The miracles of the church seem to me to rest not so much upon faces or voices or healing power coming suddenly near to us from afar off, but upon our perceptions being made finer, so that for a moment our eyes can see and our ears can hear what is there about us always. – Willa Cather, (1873 -1947) U.S. novelist, poet and journalist
Over the years I have laughed at art critics and historians talk about the abstract expressionism of the great painter Georgia O’Keefe. Her paintings seem quite realistic to me because I have spent a lot of time in the high deserts where she painted things pretty much the way they actually look, albeit from different perspectives. For her flowers, she zooms in on the minute details, while her landscapes are sweeping vistas replete with the amazing colors of New Mexico. But if you’ve never been to New Mexico, these forms seem completely unreal and truly abstract.
We all have the ability to perceive the same things quite differently once we take into account the way our experiences, education, and current life situation affect our ability to make sense of the world. This is a wonderful gift AND it can be a source of difficulty in a diverse community. The difficulty comes when any one of us simply assumes that others share our same point of view or worse yet that our point of view is exclusively correct.
I learned this the hard way. For nearly seven years I served as the one Euro-American pastor at City of Refuge, UCC, San Francisco. City of Refuge is a predominately African-American, metho-bapta-costal United Church of Christ congregation filled with LGBTQQISGL folks. (I know I just lost some of you with THAT description – lesbian, gay, bisexual, transgender, queer, questioning, intersex, and same-gender loving – phew!) In that church none of us could take anything for granted and so we had to practice great hospitality towards one another. We regularly had to wait for the Pentecostals to have their praise time.
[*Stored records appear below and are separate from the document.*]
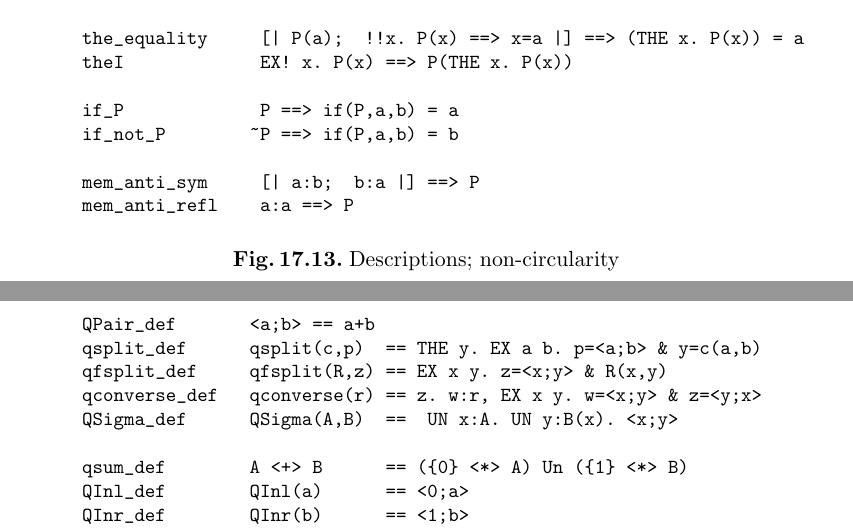
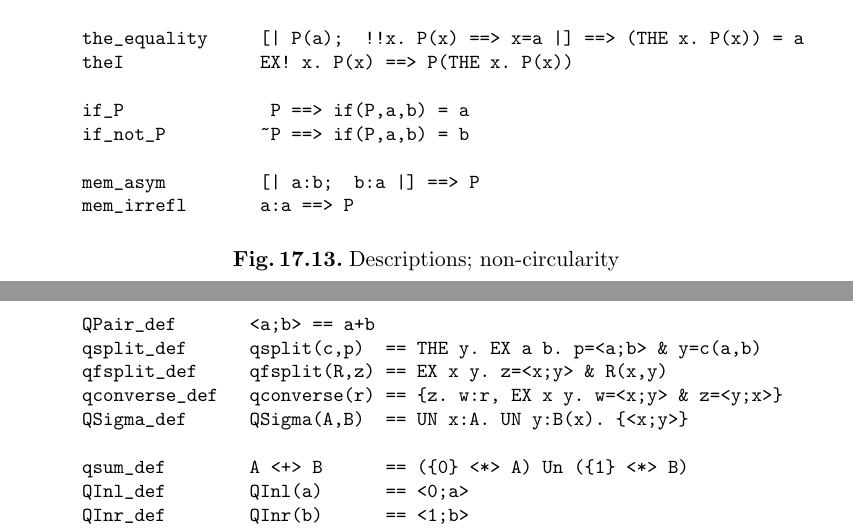
Before and after one commit to Josh-Tilles/isabelle, a LaTeX thesis (doc-src/springer.tex, which reads doc-src/Logics/ZF.tex): two parts of pages 227 and 234 of 288, joined at a grey line, cut so that both start at the same text. Compiled offline with pdfLaTeX; a LaTeX package or settings file that is missing is left out.

Commit message:
minor edits

```diff
--- a/doc-src/Logics/ZF.tex
+++ b/doc-src/Logics/ZF.tex
@@ -658,11 +658,11 @@ similar premises.
 \tdx{the_equality}     [| P(a);  !!x. P(x) ==> x=a |] ==> (THE x. P(x)) = a
 \tdx{theI}             EX! x. P(x) ==> P(THE x. P(x))
 
-\tdx{if_P}             P ==> if(P,a,b) = a
-\tdx{if_not_P}        ~P ==> if(P,a,b) = b
-
-\tdx{mem_anti_sym}     [| a:b;  b:a |] ==> P
-\tdx{mem_anti_refl}    a:a ==> P
+\tdx{if_P}              P ==> if(P,a,b) = a
+\tdx{if_not_P}         ~P ==> if(P,a,b) = b
+
+\tdx{mem_asym}         [| a:b;  b:a |] ==> P
+\tdx{mem_irrefl}       a:a ==> P
 \end{ttbox}
 \caption{Descriptions; non-circularity} \label{zf-the}
 \end{figure}
@@ -1056,8 +1056,8 @@ mutual recursion~\cite{paulson-set-II}.
 \tdx{QPair_def}       <a;b> == a+b
 \tdx{qsplit_def}      qsplit(c,p)  == THE y. EX a b. p=<a;b> & y=c(a,b)
 \tdx{qfsplit_def}     qfsplit(R,z) == EX x y. z=<x;y> & R(x,y)
-\tdx{qconverse_def}   qconverse(r) == {z. w:r, EX x y. w=<x;y> & z=<y;x>}
-\tdx{QSigma_def}      QSigma(A,B)  ==  UN x:A. UN y:B(x). {<x;y>}
+\tdx{qconverse_def}   qconverse(r) == \{z. w:r, EX x y. w=<x;y> & z=<y;x>\}
+\tdx{QSigma_def}      QSigma(A,B)  == UN x:A. UN y:B(x). \{<x;y>\}
 
 \tdx{qsum_def}        A <+> B      == (\{0\} <*> A) Un (\{1\} <*> B)
 \tdx{QInl_def}        QInl(a)      == <0;a>
```
Also changed, not shown: doc-src/Logics/ZF.tex (6 more changed lines).
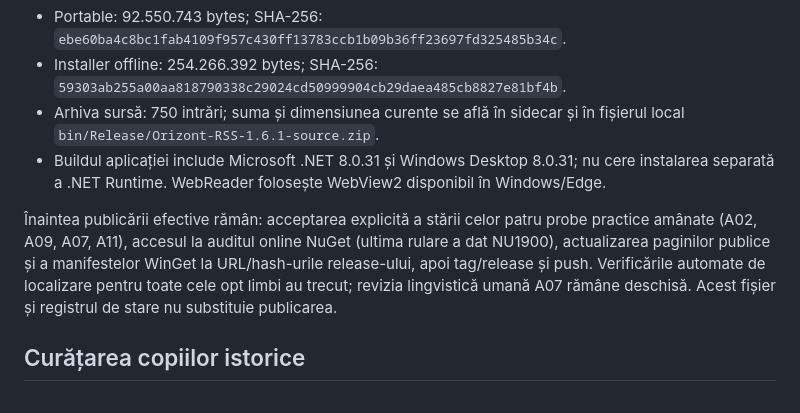
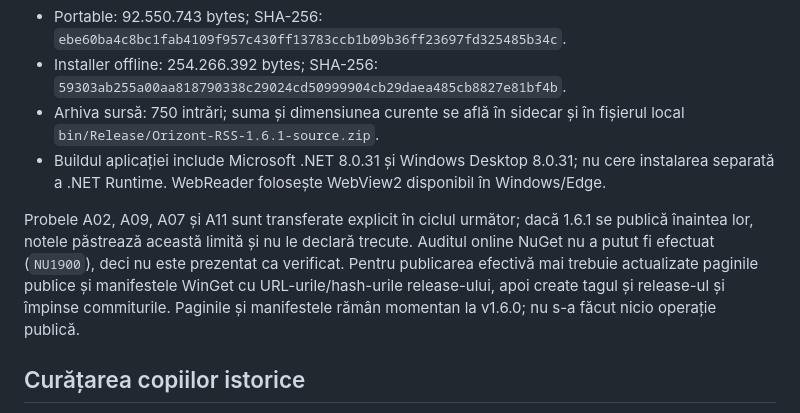
Before and after one commit to grifnas/OrizontRSS, a Markdown page: PUBLICATION.md, the part around the change. GitHub-like rendering.

Commit message:
Clarify remaining 1.6.1 publication steps

```diff
--- a/PUBLICATION.md
+++ b/PUBLICATION.md
@@ -24,7 +24,7 @@ Candidatul **1.6.1** are acum pachete pregătite local: `bin/Release/Orizont-RSS
 - Arhiva sursă: 750 intrări; suma și dimensiunea curente se află în sidecar și în fișierul local `bin/Release/Orizont-RSS-1.6.1-source.zip`.
 - Buildul aplicației include Microsoft .NET 8.0.31 și Windows Desktop 8.0.31; nu cere instalarea separată a .NET Runtime. WebReader folosește WebView2 disponibil în Windows/Edge.
 
-Înaintea publicării efective rămân: acceptarea explicită a stării celor patru probe practice amânate (A02, A09, A07, A11), accesul la auditul online NuGet (ultima rulare a dat NU1900), actualizarea paginilor publice și a manifestelor WinGet la URL/hash-urile release-ului, apoi tag/release și push. Verificările automate de localizare pentru toate cele opt limbi au trecut; revizia lingvistică umană A07 rămâne deschisă. Acest fișier și registrul de stare nu substituie publicarea.
+Probele A02, A09, A07 și A11 sunt transferate explicit în ciclul următor; dacă 1.6.1 se publică înaintea lor, notele păstrează această limită și nu le declară trecute. Auditul online NuGet nu a putut fi efectuat (`NU1900`), deci nu este prezentat ca verificat. Pentru publicarea efectivă mai trebuie actualizate paginile publice și manifestele WinGet cu URL-urile/hash-urile release-ului, apoi create tagul și release-ul și împinse commiturile. Paginile și manifestele rămân momentan la v1.6.0; nu s-a făcut nicio operație publică.
 
 ## Curățarea copiilor istorice
 
```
The Pentecostals sat desperately while those of us who needed more silence took our time. We had to learn to be patient with things we didn’t agree with and didn’t like as an act of radical hospitality towards our sisters and brothers. I still find it hard to remember that “my way” is not the best way and that others have deeply held beliefs and preferred spiritual practices too.
The truth is that individual members of most churches – including Montclair Presbyterian – have many diverse ideas about congregational singing, prayer, preaching, and communion. I know this because you’ve told me in person, or on a white card, or in an email what kind of prayer you do and do not like and so forth. This is great to know!
It’s also impossible for all of you to get what you prefer on any given Sunday. As I said in my first sermon, everyone will probably be frustrated with me at one time or another as I try to figure out how to “serve all of you – some of the time” instead of choosing to serve “some of you- all of the time.” While your diversity may not look as dramatic as the diversity of City of Refuge, you do have a wide range of theological conviction and spiritual practice.
Over the next few weeks, we will use our Sunday Celebration time to explore “Why Church?” and I look forward to hearing from many of you what really makes your heart leap and spirit soar here at Montclair. And through this process, we will continue to map out what really is the “MPC style” and we will continue to find ways to distill the wonderful work of the Mission Study into easily-shared, bite-sized tastes of what a new pastor or visitor might experience as part of this wonderful community.
Our investigation will not be limited to worship, but I hope will spread throughout our activities to encompass how we treat one another in committees, task forces, and in all our interactions.
For example, there is a great desire among many of you to be engaged in a hands-on food program of some sort. But there are great differences among you in terms of schedule and physical abilities and you even have some philosophical differences about what constitutes a beneficial program.
So while some retired adults can volunteer during a weekday that will not work for the youth (who really want to do something meaningful in this area!) and it will not work for other working adults. The Fruitvale food pantry is a worthy activity, but it cannot accommodate a whole youth group as volunteers and so it isn’t enough to satisfy our community’s desire to serve. Philosophically, some would like to identify needs close to the church and others insist that our efforts be limited to the more obviously poverty-stricken areas of Oakland. Some want to host dinners and/or provide lunches and others want to be part of a food pantry. My own contribution to the conversation is to look for partners who are already providing a good service, but could benefit by our participation to create more capacity.
All of these points of view are valuable and helpful, but it is extremely important that we not become paralyzed by these differences and fail to act at all. We have to keep having theses conversations, gathering additional information, and inviting even more voices to the table to see if we can begin to see a path or paths (!) for this ministry. Feeding the hungry – and in fact “being church” – isn’t a zero-sum game. The needs are greater than our combined creativity and many approaches can be beneficial.
A Hindu proverb states: “There are hundreds of paths up the mountain, all leading to the same place, so it doesn’t matter which path you take. The only person wasting time is the one who runs around the mountain, telling everyone that his or her path is wrong.” May all our divergent paths lead us towards one another and toward our shared desire to serve a hurting world.